This book itself maintains a positive climate. The air throughout is of concern, willingness to share, and user-friendliness, much as it is at the annual POD conference, which (in my experience) is characterized by egalitarian interaction and determination to be helpful. A Guide to Faculty Development is POD between hard covers.* It should be in every teaching center library, every college and university library, and probably the office of every academic dean. (UNC's Effective Teaching web site, January 2002)

From the Back Cover

Prepared under the auspices of the Professional and Organizational Development (POD) Network in Higher Education, this book is a fundamental resource for faculty developers, as well as for faculty and administrators interested in promoting and sustaining faculty development within their institution. Based on POD's classic volume, A Handbook for New Practitioners, this new book offers up-to-date and relevant information on a range of faculty development topics, including:
  • Setting up a faculty development program, including discussions of options, program types, and ten principles of good practice in creating and sustaining centers
  • Assessing teaching practices: the evaluation process, individual consultation, classroom observation, and small group instructional diagnosis
  • Offering a range of programs and services with focuses on promoting your program, staging successful workshops, producing newsletters, using technology, and creating a positive classroom climate
  • Reaching specific audiences such as department chairs and poor teachers
  • Using problem-based learning
  • Addressing diversity issues, including multicultural faculty development activities and diversity in the classroom
  • Establishing a successful faculty development committee

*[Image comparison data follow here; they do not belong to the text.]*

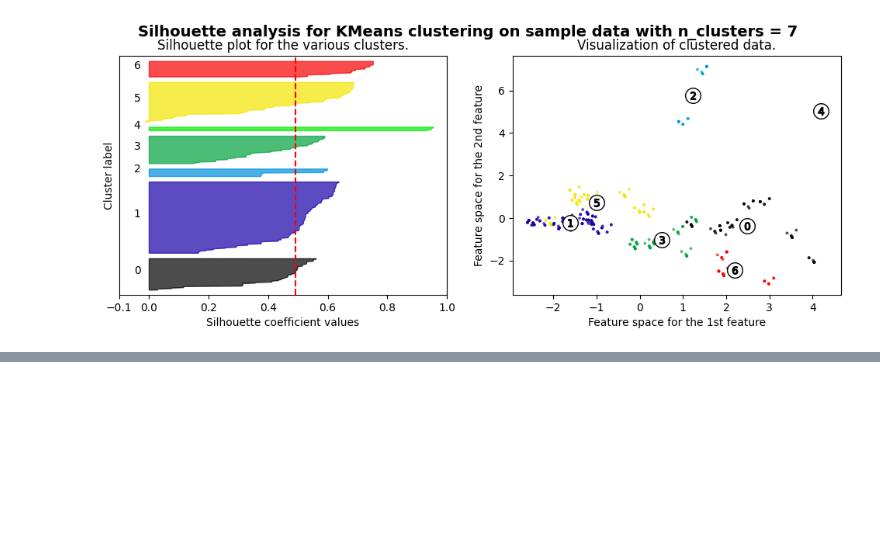
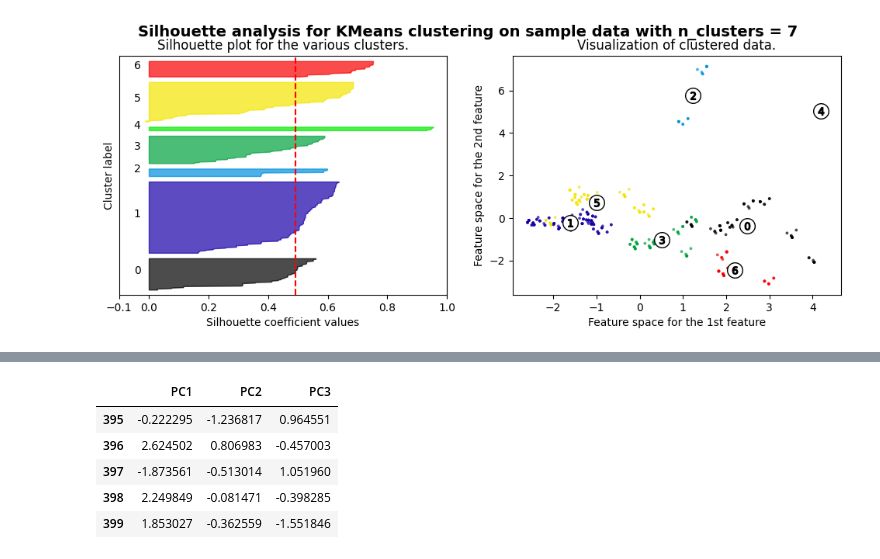
Before and after one commit to esoto15/text-tone-preference-analysis, a Jupyter notebook: Principal_Component_Analysis_main.ipynb, the cells around one changed output, grey strips where cells are left out. Drawn from its saved outputs; the diff is of its cells as text; code cells hidden in the pictures; blank space fills up the shorter version.

```diff
--- a/Principal_Component_Analysis_main.ipynb
+++ b/Principal_Component_Analysis_main.ipynb
@@ -268,0 +288,11 @@ NameError: name 'data_encoded' is not defined
+# %%
+principal_components_df = pd.DataFrame(pca_features, columns=['PC1', 'PC2', 'PC3'])
+# %%
+principal_components_df.tail()
+# %% [output]
+|  | PC1 | PC2 | PC3 |
+| 395 | -0.222295 | -1.236817 | 0.964551 |
+| 396 | 2.624502 | 0.806983 | -0.457003 |
+| 397 | -1.873561 | -0.513014 | 1.051960 |
+| 398 | 2.249849 | -0.081471 | -0.398285 |
+| 399 | 1.853027 | -0.362559 | -1.551846 |
```
Also changed, not shown: parts of 5 cells of this notebook, 2 other files.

Customer Reviews

4.0 out of 5 stars
5 star
4 star
3 star
2 star
1 star
See both customer reviews
Share your thoughts with other customers

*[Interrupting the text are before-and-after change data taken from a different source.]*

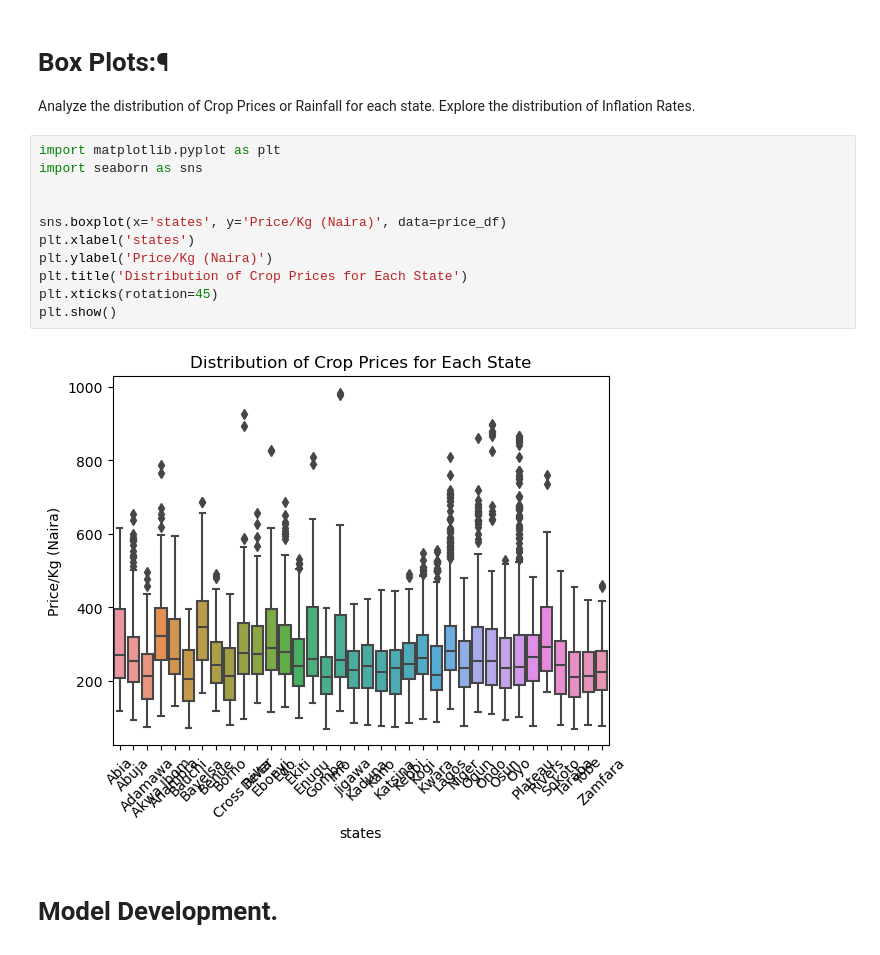
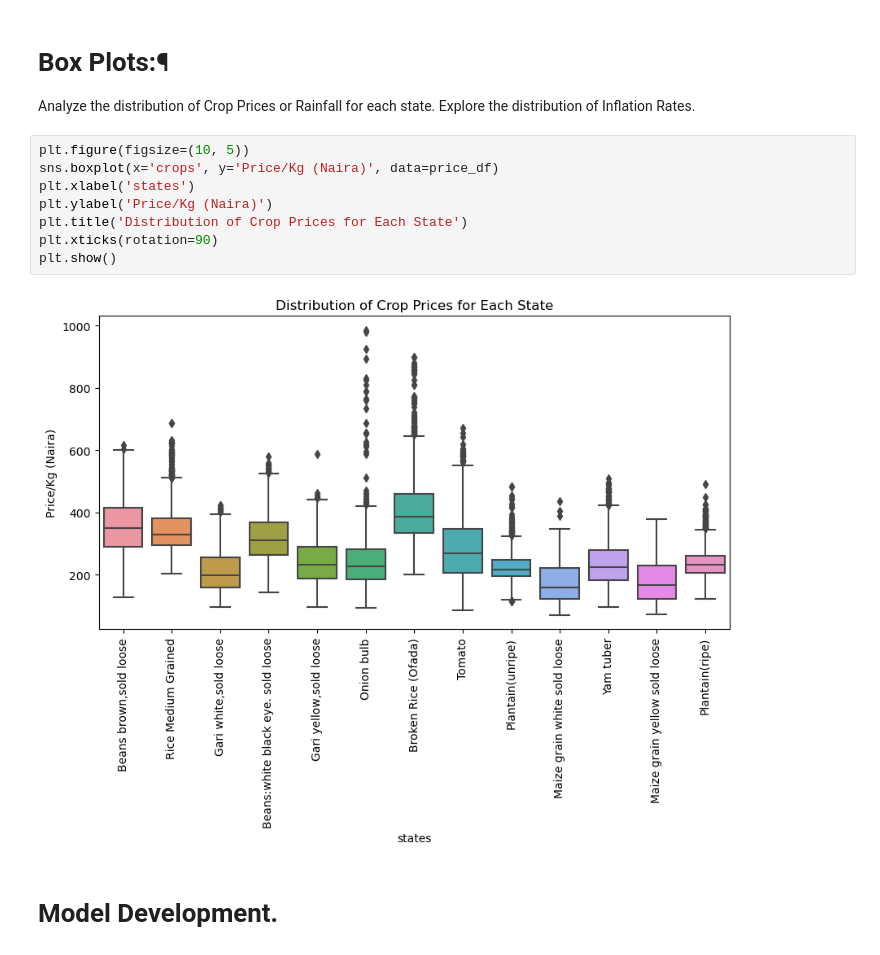
Before and after one commit to OhuneneIbrahim/Agricultural-food-price-prediction, a Jupyter notebook: ML_for_Agriculture (3).ipynb, the cells around one changed output. Saved outputs shown, nothing was run; the diff lists cells and outputs as text.

```diff
--- a/ML_for_Agriculture (3).ipynb
+++ b/ML_for_Agriculture (3).ipynb
@@ -743,18 +779,15 @@ Creating legend with loc="best" can be slow with large amounts of data.
 # Box Plots:¶
 Analyze the distribution of Crop Prices or Rainfall for each state. Explore the distribution of Inflation Rates.
 # %%
-import matplotlib.pyplot as plt
-import seaborn as sns
-
-
-sns.boxplot(x='states', y='Price/Kg (Naira)', data=price_df)
+plt.figure(figsize=(10, 5))
+sns.boxplot(x='crops', y='Price/Kg (Naira)', data=price_df)
 plt.xlabel('states')
 plt.ylabel('Price/Kg (Naira)')
 plt.title('Distribution of Crop Prices for Each State')
-plt.xticks(rotation=45)
+plt.xticks(rotation=90)
 plt.show()
 # %% [output]
-[figure, old version]
+[figure, new version]
 # %% [markdown]
 # Model Development.
 # %%
```
Also changed, not shown: parts of 33 cells of this notebook, 1 other file.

Most Helpful Customer Reviews

Format: Kindle Edition Verified Purchase
This book does a good job of framing faculty development. The reason it didn't get the full 5 stars is because what I regard as the most difficult problem--connecting multicultural ed. to STEM subjects via faculty development--was just covered theoretically. Given the scope of the book, this isn't necessarily a problem, but given the non-specific coverage of an important topic, I couldn't come away fully illuminated. Overall, the book represents a good value and will be helpful for anyone trying to get an understating of the principles and practices of faculty development.
Comment Was this review helpful to you? Yes No Sending feedback...
Thank you for your feedback. If this review is inappropriate, please let us know.
Sorry, we failed to record your vote. Please try again
Format: Hardcover Verified Purchase
Adult learning theory integrated with faculty development. If you are a faculty developer then this is a book you show read.
Comment Was this review helpful to you? Yes No Sending feedback...
Thank you for your feedback. If this review is inappropriate, please let us know.
Sorry, we failed to record your vote. Please try again

More About the Authors

Discover books, learn about writers, read author blogs, and more.